web metrics

In response to James Hanson's paper, “Occam's Razor in the Hands of Copernicans, a Blunt Instrument” which appeared in the Winter 1997 issue of the Biblical Astronomer, Russel Moe wrote the following:

James Hanson's paper raises a question to me. If I approach his material from the viewpoint of various levels of “saving the appearances” (STA), I don't see the force of this argument.

What I might call the Level I STA is: preserve th angle of the line- of-sight position of the planets. (Where in the sky is it?) Ptolemy and the Aristotelians (and his spheres) did this, but, I believe, it soon became apparent that the Aristotelian view had discrepancies.

What I might call LEVEL II STA is: preserve the apparent diameter — distance — of the planet. (How big is it in the sky?) Aristotle's theory flunked here, but didn't Ptolemy's also?
What about Tycho's — either with ellipses or epicycles?

What I might call LEVEL III STA is: account for the “object's bulk” in the explanation — as well as the angle and the distance. (Why is it where it is?) Level III STA surpasses Level I's and II — most would feel justified in relegating them to the history book. Is not this the glory of Newtonian gravity? Granted, as Jim's paper shows, it is exceedingly abstract and intellectually challenging to compute.

The important question seems to be does Newtonian gravity satisfy Level III STA? Further, looking at Level I, II, and III STA, how do the Ptolemaic, Copernican, Tychonian, Newtonian, and Einsteinian systems compare? I believe this impinges on Jim's last paragraph. I don't know the applicablility of Occam's Razor if the various systems do not equally fulfill all three STA levels.

Has the Level III STA for the Tychonian model for geocentricity been expressed? I know there have been articles on “ultramundane particle systems” etc., but how to tie it all together? What about the experimental critiques of Newtonian gravity: perturbations during eclipses, variances in gravity in deep mines, perhaps others? It makes me wonder how gravity can be expressed without an appeal to astronomy — you know, as van der Kamp used to day, relying only on Mother Gaea.
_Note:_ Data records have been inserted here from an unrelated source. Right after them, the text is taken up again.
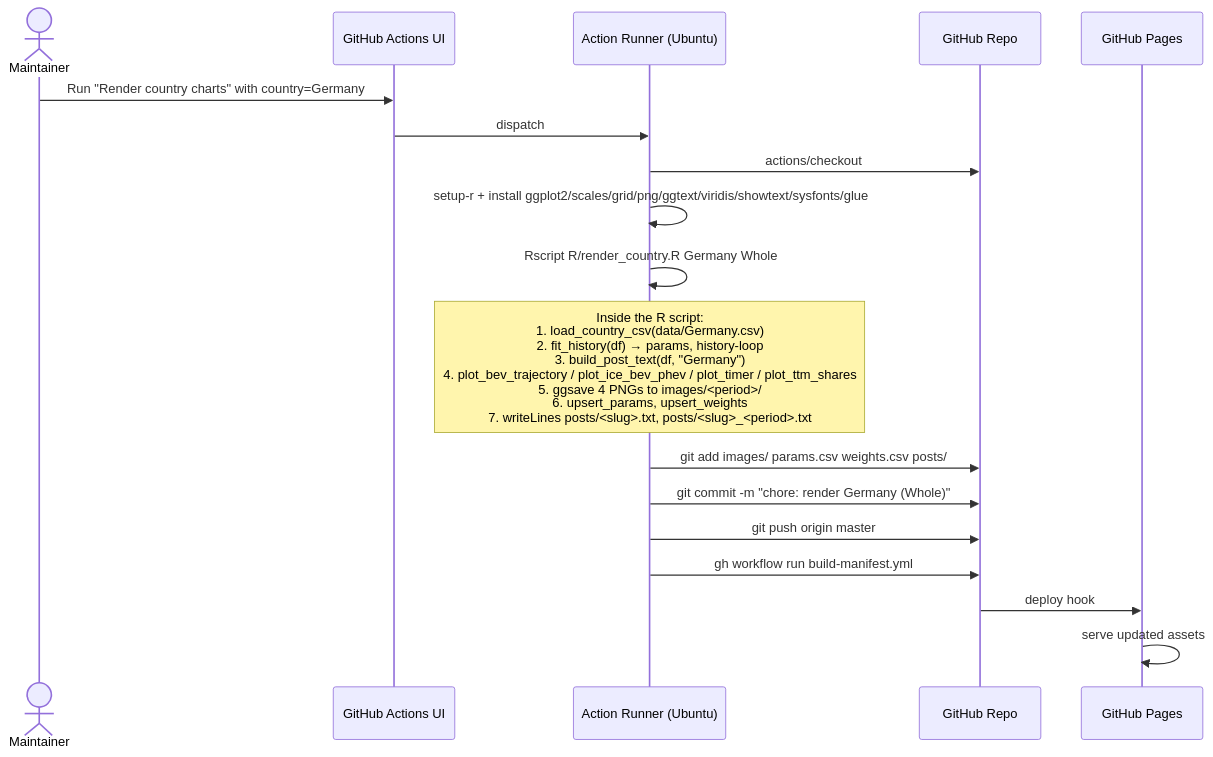
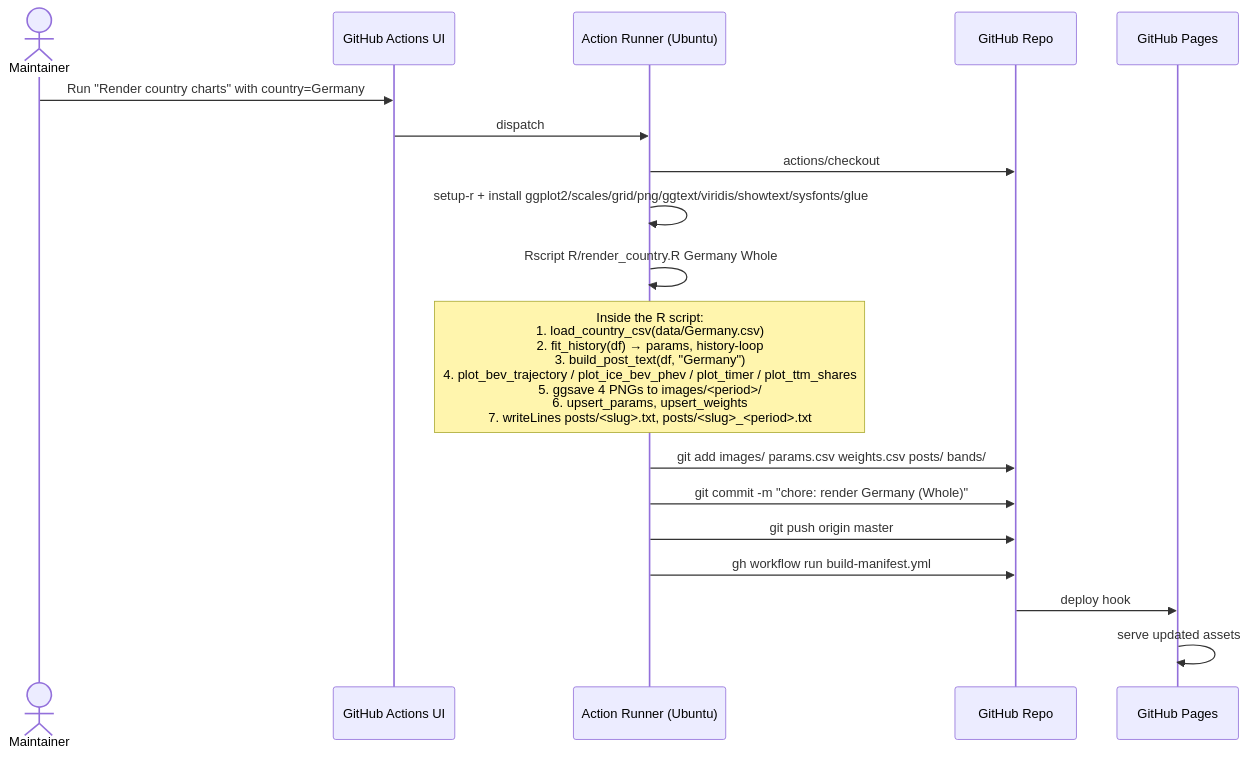
Before and after one commit to LeRaffl/LeRaffl-Gallery: the second of 26 diagrams in docs/architecture/05-flows.md, drawn with Mermaid. The commit also changed other lines of this file and 19 other files, not shown here.

````diff
--- a/docs/architecture/05-flows.md
+++ b/docs/architecture/05-flows.md
@@ -102,24 +103,24 @@
 ```mermaid
 sequenceDiagram
     actor Maintainer
     participant GHUI as GitHub Actions UI
     participant Runner as Action Runner (Ubuntu)
     participant Repo as GitHub Repo
     participant Pages as GitHub Pages
 
     Maintainer->>GHUI: Run "Render country charts" with country=Germany
     GHUI->>Runner: dispatch
     Runner->>Repo: actions/checkout
     Runner->>Runner: setup-r + install ggplot2/scales/grid/png/ggtext/viridis/showtext/sysfonts/glue
     Runner->>Runner: Rscript R/render_country.R Germany Whole
 
     Note over Runner: Inside the R script:<br/>1. load_country_csv(data/Germany.csv)<br/>2. fit_history(df) → params, history-loop<br/>3. build_post_text(df, "Germany")<br/>4. plot_bev_trajectory / plot_ice_bev_phev / plot_timer / plot_ttm_shares<br/>5. ggsave 4 PNGs to images/<period>/<br/>6. upsert_params, upsert_weights<br/>7. writeLines posts/<slug>.txt, posts/<slug>_<period>.txt
 
-    Runner->>Repo: git add images/ params.csv weights.csv posts/
+    Runner->>Repo: git add images/ params.csv weights.csv posts/ bands/
     Runner->>Repo: git commit -m "chore: render Germany (Whole)"
     Runner->>Repo: git push origin master
     Runner->>Repo: gh workflow run build-manifest.yml
 
     Repo->>Pages: deploy hook
     Pages->>Pages: serve updated assets
 ```
````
Jim Hanson replies:

I didn't know there were levels of save-the-appearance (STA). In fact, I do not believe there is such a thing in the Bible (by the Bible I mean the KJV 1611, for there are all kinds of “lying wonders” in the modern versions).

When Joshua commanded the sun “stand still,” it did. When Solomon, in Ecclesiastes 1:5, states that the sun circuits the earth, it does. When the Bible has the mountains skipping away, and mountains melting, they will. God does not lie to us, he tells of physical reality whether we can perceive it or not. When the Bible chooses to speak symbolically or figuratively, it tells us so, e.g., in Revelation where waters represent the multitude of people. In my article on Occam's razor, I said nothing particularly sophisticated, but only that what modern science says is simple, is not, and that science's arguments upon simplicity are non- arguments.

Finally, I would like to add my two cents worth addressing Russel's three levels view. At this stage in geocentric theory, geocentricity can save all three levels of the appearances. Furthermore, the Ptolemaic, Copernican, Tychonian, Newtonian, and Einsteinian models can all be made to fit all three levels. Jim's question deals with the Copernican- Newtonian-Einsteinian model's complexity in fitting the observations, which is really the definition of save-the-appearance. The Copernican model claimed to be simpler than the Ptolemaic, but as observations were made by more and more precision, the Copernican model was abandoned, being replaced first by the Newtonian and later the Einsteinian models. None of the models can explain gravity except the corpuscular models, but it is left with the question of whence the corpuscles.

The advantage of the geocentric model at this time is that it can explain more phenomena with fewer premises than can the old heliocentric or modern acentric model. The geocentric model combines celestial mechanics, dynamics, kinematics, relativity, and some quantum mechanical “effects” all in one framework, namely, gravity, instead of five more- or-less independent fields.

Translated from WS2000 on 11 February 2005 by ws2html.